The turnover totals one-third of the Flames roster.
But, despite at least eight new faces in the lineup, the expectations in the Stampede City are as high as the Rocky Mountains.
“A lot of us have played together for a long time and it’s time for us to take the next step in the regular season,” captain Jarome Iginla said. “Making the playoffs four years in a row is not easy, and that’s good, but we want to be a better team through the year.
“That’s doing things like having a better PP, better PK, better defensively.
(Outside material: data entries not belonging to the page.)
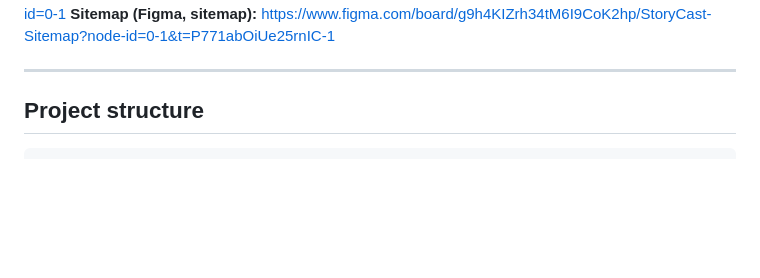
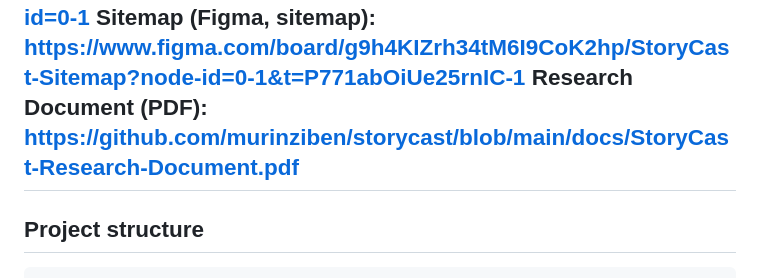
Before and after one commit to murinziben/storycast, a Markdown page: README.md, the part around the change. Drawn GitHub-style; blank space fills up the shorter version.

```diff
--- a/README.md
+++ b/README.md
@@ -13,7 +13,7 @@ A 3-page microsite for audio and video documentary storytelling, built with **se
 **Wireframes (Figma, page 2):** https://www.figma.com/design/peUIbsy5zzb8otJ0jKyz95?node-id=1-2 · **High-fidelity mockups (Figma, page 3):** https://www.figma.com/design/peUIbsy5zzb8otJ0jKyz95?node-id=1-3 ·
 **Design system (Figma, page 1):** https://www.figma.com/design/peUIbsy5zzb8otJ0jKyz95?node-id=0-1
 **Sitemap (Figma, sitemap):** https://www.figma.com/board/g9h4KIZrh34tM6I9CoK2hp/StoryCast-Sitemap?node-id=0-1&t=P771abOiUe25rnIC-1
-
+**Research Document (PDF):** https://github.com/murinziben/storycast/blob/main/docs/StoryCast-Research-Document.pdf
 ---
 
 ## Project structure
```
I think everybody’s motivated.”
Certainly motivated to put three consecutive first-round playoff exits in the past.
Before they get that far, though, the Flames need to click, even with all the new players.
Gone are skilled left wingers Alex Tanguay and Kristian Huselius, aging veterans Owen Nolan, Stephane Yelle, Marcus Nilson and Mark Smith, along with the likes of Eric Godard, David Hale and Curtis Joseph.
The additions don’t have the top-end skill, but Mike Cammalleri, Todd Bertuzzi, Ray Bourque, Curtis Glencross, Brandon Prust, Andre Roy and Mark Giordano will try to make up for it by playing with more speed and snarl.
“We’ve got a lot more speed up front, a lot more grit,” defenceman Dion Phaneuf said. “We’ve got more guys that play that fast-paced, hard-forechecking hockey.”
Could it be a case of the Flames going back to their old formula?
Actually, a little. Certainly this year’s version has more offensive ability than the team that went to Game 7 of the 2004 Stanley Cup final, but there is a decided return to the philosophy of stronger defence and more aggressive forechecking.
Still, Iginla insists there isn’t that much of a drop in skill level.
“We’re moving the puck way better. We’ve talked about defence for years, needing to be better defensively, but I think we can also be better by having the puck more,” he said. “It’s like Detroit, they make you chase them.
“I think we’ve all been better moving the puck as five-man units.”